## Exercise input
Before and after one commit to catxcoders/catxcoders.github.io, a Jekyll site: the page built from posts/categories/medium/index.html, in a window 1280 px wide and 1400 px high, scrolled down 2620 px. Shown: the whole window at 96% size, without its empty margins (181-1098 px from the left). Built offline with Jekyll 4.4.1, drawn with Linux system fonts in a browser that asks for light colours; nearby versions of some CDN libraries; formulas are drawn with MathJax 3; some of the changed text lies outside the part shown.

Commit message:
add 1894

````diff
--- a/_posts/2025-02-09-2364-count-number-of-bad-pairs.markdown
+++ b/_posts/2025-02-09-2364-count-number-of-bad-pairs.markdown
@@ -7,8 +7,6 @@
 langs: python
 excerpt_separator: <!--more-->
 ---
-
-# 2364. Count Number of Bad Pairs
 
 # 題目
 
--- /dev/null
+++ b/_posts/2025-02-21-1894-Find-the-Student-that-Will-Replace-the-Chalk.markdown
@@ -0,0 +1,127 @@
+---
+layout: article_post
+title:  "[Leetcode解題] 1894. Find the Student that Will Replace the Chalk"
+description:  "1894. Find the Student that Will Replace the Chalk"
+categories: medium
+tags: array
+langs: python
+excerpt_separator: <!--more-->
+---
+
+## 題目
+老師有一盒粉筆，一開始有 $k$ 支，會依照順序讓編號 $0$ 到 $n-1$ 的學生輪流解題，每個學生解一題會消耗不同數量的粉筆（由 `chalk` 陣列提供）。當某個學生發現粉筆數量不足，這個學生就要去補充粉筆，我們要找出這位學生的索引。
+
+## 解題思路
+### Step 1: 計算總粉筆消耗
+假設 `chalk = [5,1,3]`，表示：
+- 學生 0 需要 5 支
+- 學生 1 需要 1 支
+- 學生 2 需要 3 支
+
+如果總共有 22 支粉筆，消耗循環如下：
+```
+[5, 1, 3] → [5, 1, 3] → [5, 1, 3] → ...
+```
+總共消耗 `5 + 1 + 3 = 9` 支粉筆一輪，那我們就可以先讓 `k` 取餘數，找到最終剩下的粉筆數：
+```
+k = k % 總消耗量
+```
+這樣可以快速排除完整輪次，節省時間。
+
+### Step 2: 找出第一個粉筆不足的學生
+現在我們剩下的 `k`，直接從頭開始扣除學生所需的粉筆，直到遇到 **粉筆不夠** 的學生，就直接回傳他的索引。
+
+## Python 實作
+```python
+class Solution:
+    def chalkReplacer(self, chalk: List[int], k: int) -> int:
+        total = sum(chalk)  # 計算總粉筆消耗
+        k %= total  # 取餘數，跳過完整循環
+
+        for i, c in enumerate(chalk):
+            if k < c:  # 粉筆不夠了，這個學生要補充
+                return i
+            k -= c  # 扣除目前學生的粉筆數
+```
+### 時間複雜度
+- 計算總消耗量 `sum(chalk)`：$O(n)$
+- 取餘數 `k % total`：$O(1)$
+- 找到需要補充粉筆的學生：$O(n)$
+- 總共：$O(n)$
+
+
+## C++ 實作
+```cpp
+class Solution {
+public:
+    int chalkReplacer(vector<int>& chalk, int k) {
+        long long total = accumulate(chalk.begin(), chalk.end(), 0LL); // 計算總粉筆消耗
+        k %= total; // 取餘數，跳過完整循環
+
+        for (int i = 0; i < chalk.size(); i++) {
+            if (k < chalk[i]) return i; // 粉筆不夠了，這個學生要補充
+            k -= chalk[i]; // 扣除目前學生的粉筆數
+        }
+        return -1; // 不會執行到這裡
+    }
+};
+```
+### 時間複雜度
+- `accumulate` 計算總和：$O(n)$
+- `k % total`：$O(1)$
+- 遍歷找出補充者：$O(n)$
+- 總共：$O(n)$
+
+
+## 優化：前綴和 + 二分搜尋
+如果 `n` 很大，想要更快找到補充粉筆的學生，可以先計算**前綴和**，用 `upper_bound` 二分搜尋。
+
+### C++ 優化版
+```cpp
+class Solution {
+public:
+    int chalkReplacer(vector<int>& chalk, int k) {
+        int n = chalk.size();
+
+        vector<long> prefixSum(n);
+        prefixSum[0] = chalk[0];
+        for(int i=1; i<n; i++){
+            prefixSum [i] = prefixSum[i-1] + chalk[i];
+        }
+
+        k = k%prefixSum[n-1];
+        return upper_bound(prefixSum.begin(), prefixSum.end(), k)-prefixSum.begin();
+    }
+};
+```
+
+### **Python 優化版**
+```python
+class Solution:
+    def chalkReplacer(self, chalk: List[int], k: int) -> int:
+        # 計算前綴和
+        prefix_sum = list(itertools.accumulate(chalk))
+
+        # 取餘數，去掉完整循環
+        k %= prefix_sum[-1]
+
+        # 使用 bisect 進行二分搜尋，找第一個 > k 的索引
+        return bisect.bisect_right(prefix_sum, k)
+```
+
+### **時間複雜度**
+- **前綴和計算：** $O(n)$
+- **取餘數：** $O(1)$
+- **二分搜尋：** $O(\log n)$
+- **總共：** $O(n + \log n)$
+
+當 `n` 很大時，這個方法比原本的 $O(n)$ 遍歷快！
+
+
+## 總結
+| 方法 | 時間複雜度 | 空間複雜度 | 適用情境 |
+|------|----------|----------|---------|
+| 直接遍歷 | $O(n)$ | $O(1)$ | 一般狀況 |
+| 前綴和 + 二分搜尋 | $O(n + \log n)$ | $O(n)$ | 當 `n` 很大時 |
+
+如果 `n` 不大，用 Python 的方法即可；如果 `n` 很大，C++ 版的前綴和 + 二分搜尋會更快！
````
...
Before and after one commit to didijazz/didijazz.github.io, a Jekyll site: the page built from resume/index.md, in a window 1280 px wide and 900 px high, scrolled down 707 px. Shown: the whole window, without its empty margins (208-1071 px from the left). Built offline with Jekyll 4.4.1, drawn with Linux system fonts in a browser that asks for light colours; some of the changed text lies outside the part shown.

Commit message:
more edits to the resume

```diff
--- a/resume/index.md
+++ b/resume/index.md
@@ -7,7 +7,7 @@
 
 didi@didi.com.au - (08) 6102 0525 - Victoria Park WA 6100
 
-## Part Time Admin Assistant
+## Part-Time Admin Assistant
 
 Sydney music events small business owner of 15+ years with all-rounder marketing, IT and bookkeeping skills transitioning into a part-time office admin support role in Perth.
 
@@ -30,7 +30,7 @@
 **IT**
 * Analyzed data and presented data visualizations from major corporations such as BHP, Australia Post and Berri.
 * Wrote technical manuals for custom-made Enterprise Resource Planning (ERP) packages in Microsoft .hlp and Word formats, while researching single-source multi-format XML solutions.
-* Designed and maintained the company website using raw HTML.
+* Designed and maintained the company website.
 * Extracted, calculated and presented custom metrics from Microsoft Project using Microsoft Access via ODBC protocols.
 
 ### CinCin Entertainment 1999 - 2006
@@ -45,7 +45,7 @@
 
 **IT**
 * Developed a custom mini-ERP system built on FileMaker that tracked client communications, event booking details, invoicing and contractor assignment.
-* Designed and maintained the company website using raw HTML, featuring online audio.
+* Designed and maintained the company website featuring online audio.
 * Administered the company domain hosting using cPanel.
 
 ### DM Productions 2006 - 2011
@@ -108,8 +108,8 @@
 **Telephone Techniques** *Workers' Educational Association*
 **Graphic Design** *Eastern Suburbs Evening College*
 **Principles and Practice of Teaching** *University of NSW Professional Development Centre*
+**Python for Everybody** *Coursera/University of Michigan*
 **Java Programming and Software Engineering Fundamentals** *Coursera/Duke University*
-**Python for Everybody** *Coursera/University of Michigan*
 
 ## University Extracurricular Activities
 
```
...
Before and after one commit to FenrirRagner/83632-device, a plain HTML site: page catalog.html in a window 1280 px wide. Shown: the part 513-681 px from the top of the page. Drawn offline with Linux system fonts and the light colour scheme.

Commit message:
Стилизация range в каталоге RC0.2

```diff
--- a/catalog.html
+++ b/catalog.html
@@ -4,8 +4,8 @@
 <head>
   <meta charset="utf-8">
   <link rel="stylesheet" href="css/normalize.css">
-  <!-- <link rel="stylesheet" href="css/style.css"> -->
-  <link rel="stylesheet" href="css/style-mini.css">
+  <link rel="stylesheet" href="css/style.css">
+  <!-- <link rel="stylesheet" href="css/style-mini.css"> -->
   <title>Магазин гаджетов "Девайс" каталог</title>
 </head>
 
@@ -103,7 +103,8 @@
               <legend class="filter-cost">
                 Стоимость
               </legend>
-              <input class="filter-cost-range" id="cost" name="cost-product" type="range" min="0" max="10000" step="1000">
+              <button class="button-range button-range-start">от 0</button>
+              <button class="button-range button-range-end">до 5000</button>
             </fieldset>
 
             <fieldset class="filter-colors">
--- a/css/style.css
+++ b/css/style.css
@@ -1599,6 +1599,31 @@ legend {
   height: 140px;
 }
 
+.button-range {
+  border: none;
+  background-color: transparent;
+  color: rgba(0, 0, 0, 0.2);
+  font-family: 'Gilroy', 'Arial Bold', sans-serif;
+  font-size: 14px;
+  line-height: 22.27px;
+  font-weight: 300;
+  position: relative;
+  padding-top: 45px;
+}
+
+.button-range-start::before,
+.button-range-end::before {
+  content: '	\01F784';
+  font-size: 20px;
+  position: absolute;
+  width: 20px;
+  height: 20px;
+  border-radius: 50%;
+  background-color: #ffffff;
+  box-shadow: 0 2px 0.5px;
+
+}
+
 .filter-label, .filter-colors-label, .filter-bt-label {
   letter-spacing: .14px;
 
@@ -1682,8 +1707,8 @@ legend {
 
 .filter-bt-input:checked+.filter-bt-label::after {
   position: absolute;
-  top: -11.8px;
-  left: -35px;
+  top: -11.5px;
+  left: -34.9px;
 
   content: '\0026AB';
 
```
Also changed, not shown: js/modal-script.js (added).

## Task goal
Using the entries, return every line where the word "that" can be found.

## Output of the task
Before and after one commit to catxcoders/catxcoders.github.io, a Jekyll site: the page built from posts/categories/medium/index.html, in a window 1280 px wide and 1400 px high, scrolled down 2620 px. Shown: the whole window at 96% size, without its empty margins (181-1098 px from the left). Built offline with Jekyll 4.4.1, drawn with Linux system fonts in a browser that asks for light colours; nearby versions of some CDN libraries; formulas are drawn with MathJax 3; some of the changed text lies outside the part shown.
+++ b/_posts/2025-02-21-1894-Find-the-Student-that-Will-Replace-the-Chalk.markdown
+title:  "[Leetcode解題] 1894. Find the Student that Will Replace the Chalk"
+description:  "1894. Find the Student that Will Replace the Chalk"
Before and after one commit to didijazz/didijazz.github.io, a Jekyll site: the page built from resume/index.md, in a window 1280 px wide and 900 px high, scrolled down 707 px. Shown: the whole window, without its empty margins (208-1071 px from the left). Built offline with Jekyll 4.4.1, drawn with Linux system fonts in a browser that asks for light colours; some of the changed text lies outside the part shown.
 * Developed a custom mini-ERP system built on FileMaker that tracked client communications, event booking details, invoicing and contractor assignment.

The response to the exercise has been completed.